Figure 4. The internal black box is a heat engine that must be consistent with the second law of thermodynamics. That is, it must posse a hot reservoir and a cold reservoir with some of the heat being rejected into the cold reservoir.

4.2 The external black box

This represents a closed loop mechanical engine that performs the following functions:

(i) It speeds up the working fluid (room temperature air) by passing it through a converging section of the conduit. In order to be consistent with the first law, the air temperature must fall as its kinetic energy increases.

(ii) It recycles the rejected heat.

(iii) It takes advantage of the second law because anywhere round the loop where the working fluid is cooler than room temperature, it can draw in heat from the warmer room.

Figure 5. The external black box is a heat recycling system. It can only recycle the heat and add extra 'top-up heat' because a converging-diverging system is used to ensure that the hot reservoir is always at a lower temperature than the surrounding laboratory air.

Key points to note:

(i) This representation is only valid because the hot reservoir is below laboratory temperature, with the cold reservoir being at an even lower temperature.

(ii) A superficial interpretation suggests that this is a system the violates the laws of thermodynamics by reducing entropy. This interpretation is not valid because the external black box is only one part of a larger system that must include the final destination as very low grade heat that the work output is destined to reach.
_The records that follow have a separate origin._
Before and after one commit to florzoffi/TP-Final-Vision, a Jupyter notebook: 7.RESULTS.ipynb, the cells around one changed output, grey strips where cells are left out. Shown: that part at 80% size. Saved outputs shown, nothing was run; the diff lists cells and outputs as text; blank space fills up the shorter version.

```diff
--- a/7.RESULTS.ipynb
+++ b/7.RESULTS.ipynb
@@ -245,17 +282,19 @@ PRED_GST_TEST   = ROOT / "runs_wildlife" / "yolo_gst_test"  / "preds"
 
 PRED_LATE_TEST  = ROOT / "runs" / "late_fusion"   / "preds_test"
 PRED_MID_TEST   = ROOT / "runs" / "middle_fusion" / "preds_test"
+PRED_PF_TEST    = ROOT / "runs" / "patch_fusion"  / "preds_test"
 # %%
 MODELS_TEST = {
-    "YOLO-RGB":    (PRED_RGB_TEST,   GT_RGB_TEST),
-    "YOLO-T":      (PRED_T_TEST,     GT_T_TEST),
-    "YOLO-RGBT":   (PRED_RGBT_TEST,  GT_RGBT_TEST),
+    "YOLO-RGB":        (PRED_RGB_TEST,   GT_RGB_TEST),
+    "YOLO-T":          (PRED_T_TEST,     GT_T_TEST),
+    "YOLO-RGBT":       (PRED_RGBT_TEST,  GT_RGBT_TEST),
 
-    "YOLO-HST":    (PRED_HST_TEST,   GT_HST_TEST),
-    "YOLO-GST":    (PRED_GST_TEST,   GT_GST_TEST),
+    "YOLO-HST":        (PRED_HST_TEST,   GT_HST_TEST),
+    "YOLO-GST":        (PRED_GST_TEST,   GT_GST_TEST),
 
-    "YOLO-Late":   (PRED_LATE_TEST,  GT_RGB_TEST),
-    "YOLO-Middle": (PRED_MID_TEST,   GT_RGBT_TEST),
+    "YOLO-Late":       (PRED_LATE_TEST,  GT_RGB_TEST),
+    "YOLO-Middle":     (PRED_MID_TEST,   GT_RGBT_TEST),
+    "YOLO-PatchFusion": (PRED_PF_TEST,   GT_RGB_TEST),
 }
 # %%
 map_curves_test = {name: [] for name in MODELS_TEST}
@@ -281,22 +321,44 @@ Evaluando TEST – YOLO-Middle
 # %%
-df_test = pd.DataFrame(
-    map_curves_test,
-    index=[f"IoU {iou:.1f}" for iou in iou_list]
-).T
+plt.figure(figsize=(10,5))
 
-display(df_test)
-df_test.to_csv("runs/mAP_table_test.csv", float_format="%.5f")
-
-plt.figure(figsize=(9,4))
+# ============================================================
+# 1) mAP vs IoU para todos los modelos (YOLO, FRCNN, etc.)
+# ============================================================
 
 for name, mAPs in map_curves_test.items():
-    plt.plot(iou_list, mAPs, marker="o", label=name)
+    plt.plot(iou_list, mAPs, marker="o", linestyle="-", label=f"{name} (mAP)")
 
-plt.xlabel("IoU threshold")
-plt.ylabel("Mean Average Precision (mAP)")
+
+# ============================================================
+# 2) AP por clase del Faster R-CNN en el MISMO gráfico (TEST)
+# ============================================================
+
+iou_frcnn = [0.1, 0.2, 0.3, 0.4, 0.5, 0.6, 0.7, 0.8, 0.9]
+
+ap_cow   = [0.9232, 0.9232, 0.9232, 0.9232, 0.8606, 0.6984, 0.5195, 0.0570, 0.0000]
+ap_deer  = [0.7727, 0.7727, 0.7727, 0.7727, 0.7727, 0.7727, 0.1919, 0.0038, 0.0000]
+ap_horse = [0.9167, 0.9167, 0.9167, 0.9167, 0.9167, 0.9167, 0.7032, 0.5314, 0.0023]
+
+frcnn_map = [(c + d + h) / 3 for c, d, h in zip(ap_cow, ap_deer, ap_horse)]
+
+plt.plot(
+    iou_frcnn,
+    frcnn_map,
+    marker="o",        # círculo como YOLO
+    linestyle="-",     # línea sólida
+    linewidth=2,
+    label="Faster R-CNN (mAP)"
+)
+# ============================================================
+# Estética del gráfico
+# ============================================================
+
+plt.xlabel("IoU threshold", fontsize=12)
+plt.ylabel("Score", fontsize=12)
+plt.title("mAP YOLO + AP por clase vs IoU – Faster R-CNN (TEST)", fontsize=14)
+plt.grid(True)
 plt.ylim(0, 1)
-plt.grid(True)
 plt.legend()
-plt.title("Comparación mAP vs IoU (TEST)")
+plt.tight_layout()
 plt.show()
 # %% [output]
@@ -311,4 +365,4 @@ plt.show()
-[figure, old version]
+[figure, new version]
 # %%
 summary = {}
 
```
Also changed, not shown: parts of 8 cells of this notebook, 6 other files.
5    An enthalpy-pressure chart for LP Turbines

A thermodynamic chart that faithfully describes a working LP Turbine would be rather cumbersome and impossible to verify by experiment because in the vicinity of the heat engine, several thermodynamic processes overlap.

To simplify the analysis we will notionally lag the converging-diverging section so that heat from the environment is forced to enter the system in the following parallel sided section of the duct.

Figure 6. All parts drawn in blue are lagged so that heat only enters the loop after the engine has done external work.

Lagging the parts offers no practical benefits but is convenient for separating out the heat flow processes in a manner that can be experimentally verified.

Figure 7. Enthalpy – Pressure chart with heat flow processes separated out.

For ease of explanation, we have assumed that the temperature at B will be ambient. It is possible that this temperature will need to be slightly below ambient for the temperature gradient across the bare metal walls to draw in replacement heat. This simplification does not affect the shape of the chart.

A            At A the fan does work on the air so the air warms to above ambient temperature. Prior to A, the air inside the conduit is assumed to be at ambient temperature.

B            The air starts to cool as soon as it enters the throttling throat. B is the point at which the temperature has fallen back to ambient.

C            This is the point immediately after the air has transited the turbine. The air has cooled thanks to throttling and also because the turbine has done work, powering the generator. There has also been some heating due to friction as the conduit tapers and as the air passes through the narrow gaps between the turbine blades.

C’           Is the lowest point on the enthalpy-pressure chart that would have been reached if there had been no heating and corresponding pressure increase due to friction. ( Enthalpy-Pressure chart only.)

D            At the end of the lagged throttling constriction the air temperature is below ambient because the air has done net work driving the turbine.

E            Heat flows in through the conduit walls so that (in this ideal analysis) the air temperature has been restored to ambient. DH is the net heat extracted from the environment during the cycle.

Finding out more

References
These are our original research reports for Innovate UK (Technology Strategy Board) who part funded the Latent Power Turbine research